Before you use acetaminophen !!


On September 19, 2002, the Food and Drug Administration (FDA) convened a special panel of medical professionals to discuss the dangers associated with the use of common over-the-counter drugs containing Acetaminophen. Examples of these drugs include Tylenol, Percocet, Darvocet, Excedrin PM, Nyquil and Thera-Flu as some of the more recognizable, widely chosen names. The panel almost unanimously, by vote of 22 to 1, urged the manufacturers to change drug labels so that the public would become better educated as to the inclusion of acetaminophen, what it is and what it does. Following are some important facts that consumers must be aware of.

No one knows exactly how acetaminophen works. One theory is that it acts on the nerve endings to suppress pain. Between 5% and 10% of any dose of acetaminophen is converted by the liver into a potentially toxic substance known as NAPQI (N.acetyl.p-benzoquinonamine ).Out of dose, even slightly, there may not be sufficient glutathione present- a necessary amino acid combination that helps cell respiration- and the toxin combines with the liver protein, causing irreversible liver damage.

Acetaminophen has the narrowest range between ingestion and toxicity. In the United Kingdom, 200 deaths and 30,000 emergency room admissions are directly attributable to acetaminophen toxicity. In the United States, Over 100 deaths and over 100,000 adverse events per year have been reported to the Food and Drug Administration.

In 1995, Dr Hyman Zimmerman amassed 161 cases of serious liver damage with acetaminophen use, and 1/2 of these involved normal doses. 1/3 involved ingesting 3 or fewer alcoholic drinks, which is half or less the amount alcohol abusers typically drink. ALL were taking the drug with therapeutic intent.


The use of this drug should be limited to :
For pain relief no more than 10 days
For fever no more than 3 days
For severe sore throat no more than 2 days


Acetaminophen Poisoning

The initial symptoms of acetaminophen poisoning are similar to those of the common flu; paleness of skin, sweating, weakness, loss of appetite and nausea.
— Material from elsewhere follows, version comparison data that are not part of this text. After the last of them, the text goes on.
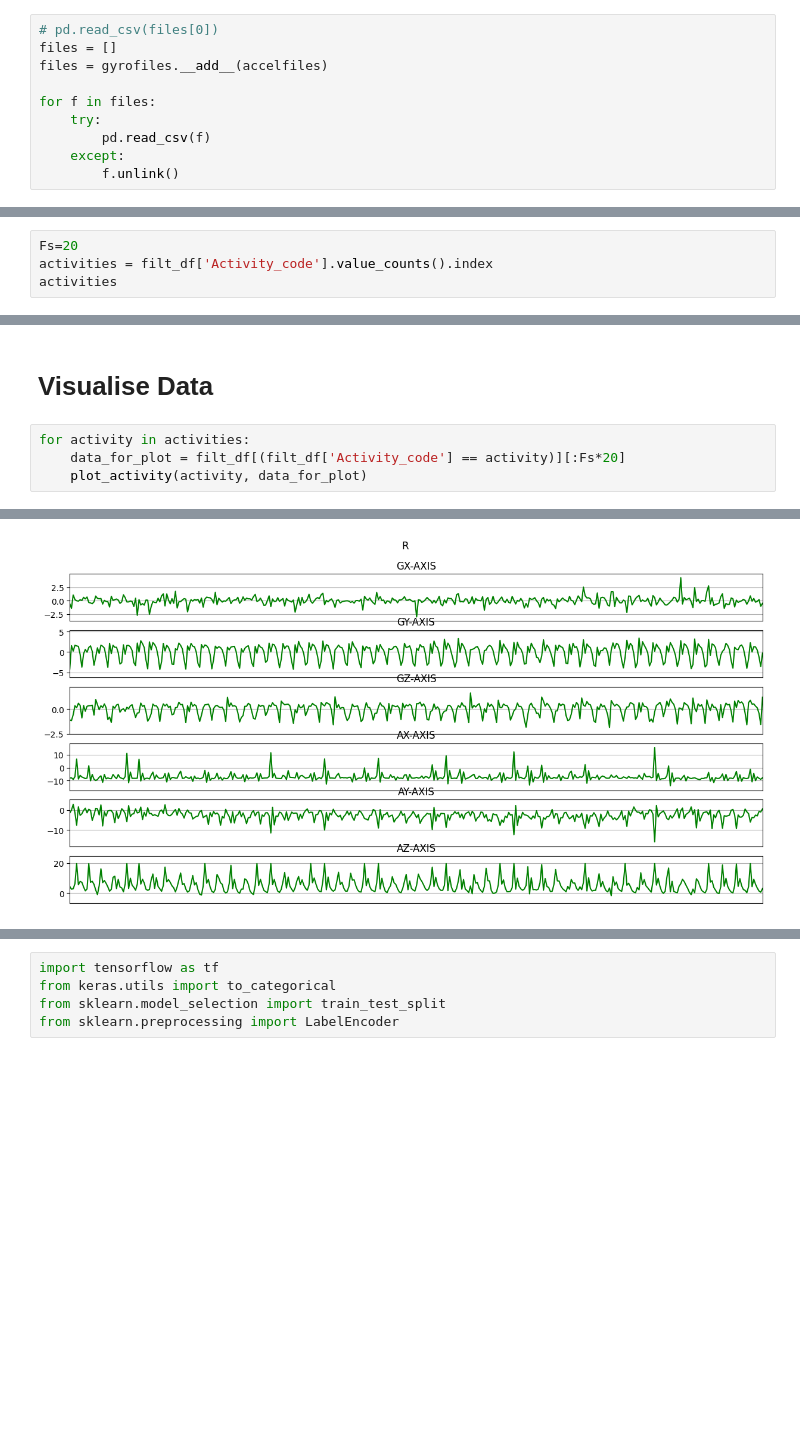
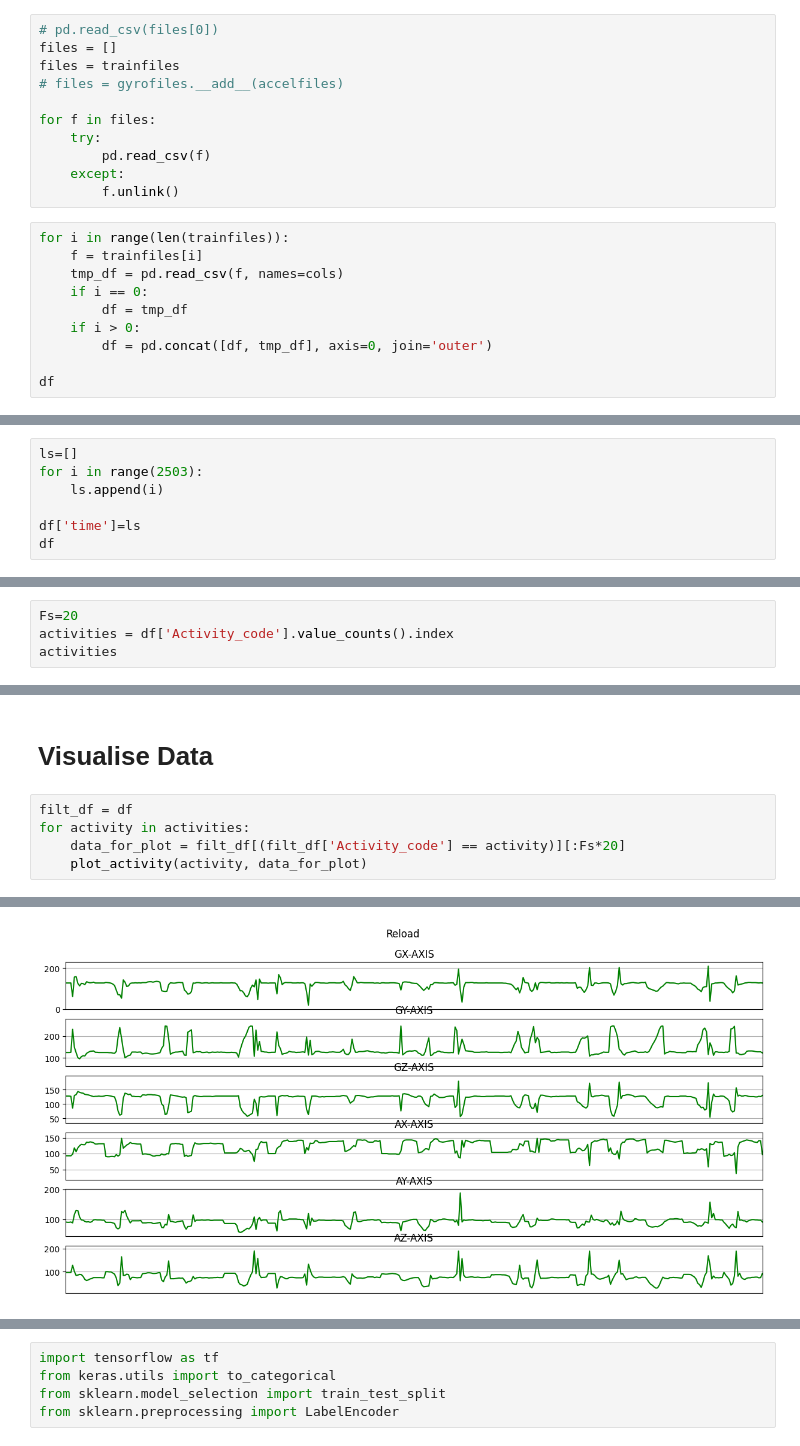
Before and after one commit to uosjapuelks/capstoneml, a Jupyter notebook: notebook/main_conv.ipynb, the cells around one changed output, grey strips where cells are left out. Drawn from its saved outputs; the diff is of its cells as text; blank space fills up the shorter version.

```diff
--- a/notebook/main_conv.ipynb
+++ b/notebook/main_conv.ipynb
@@ -26,10 +31,21 @@ g_column = ['Subject_id', 'Activity_code', 'time', 'gx', 'gy', 'gz']
 # %%
 # pd.read_csv(files[0])
 files = []
-files = gyrofiles.__add__(accelfiles)
+files = trainfiles
+# files = gyrofiles.__add__(accelfiles)
 
 for f in files:
     try:
         pd.read_csv(f)
     except:
         f.unlink()
+# %%
+for i in range(len(trainfiles)):
+    f = trainfiles[i]
+    tmp_df = pd.read_csv(f, names=cols)
+    if i == 0:
+        df = tmp_df
+    if i > 0:
+        df = pd.concat([df, tmp_df], axis=0, join='outer')
+
+df
@@ -35,0 +57,7 @@ for f in files:
+# %%
+ls=[]
+for i in range(2503):
+    ls.append(i)
+
+df['time']=ls
+df
@@ -98,6 +140,6 @@ See the caveats in the documentation: https://pandas.pydata.org/pandas-docs/stab
   filt_df['gz'] = filt_df['gz'].astype('float')
 # %%
 Fs=20
-activities = filt_df['Activity_code'].value_counts().index
+activities = df['Activity_code'].value_counts().index
 activities
 # %% [output]
@@ -105,6 +147,7 @@ Index(['A', 'G', 'P', 'R'], dtype='object')
 # %% [markdown]
 # Visualise Data
 # %%
+filt_df = df
 for activity in activities:
     data_for_plot = filt_df[(filt_df['Activity_code'] == activity)][:Fs*20]
     plot_activity(activity, data_for_plot)
@@ -115,2 +158,2 @@ for activity in activities:
-[figure, old version]
+[figure, new version]
 # %%
```
Also changed, not shown: parts of 30 cells of this notebook, 1 other file.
In some cases, these symptoms appear within the fIrst day and then subside, giving a false impression that the danger has passed. It may not be until 48 or more hours later that the consequences of liver failure become apparent with the onset of jaundice, confusion and even coma.

People at Risk

A portion of the population with lower capacity to produce glutathione because of biological variation.
Poor diet which is low in protein.
Dieting to lose weight.
Not eating (fasting) because of illness or pain.
Those who consume 3 or more alcoholic beverages a day, including wine, beer and mixed drinks. People who lack sufficient reading skills to understand what the drug labels are indicating.



Do not mix products containing acetaminophen

Be careful taking acetaminophen while you are not eating properly

Consult your physician if you normally consume three or more alcoholic drinks per day BEFORE taking any product containing acetaminophen

Prescriptions containing acetaminophen are labeled "APAP"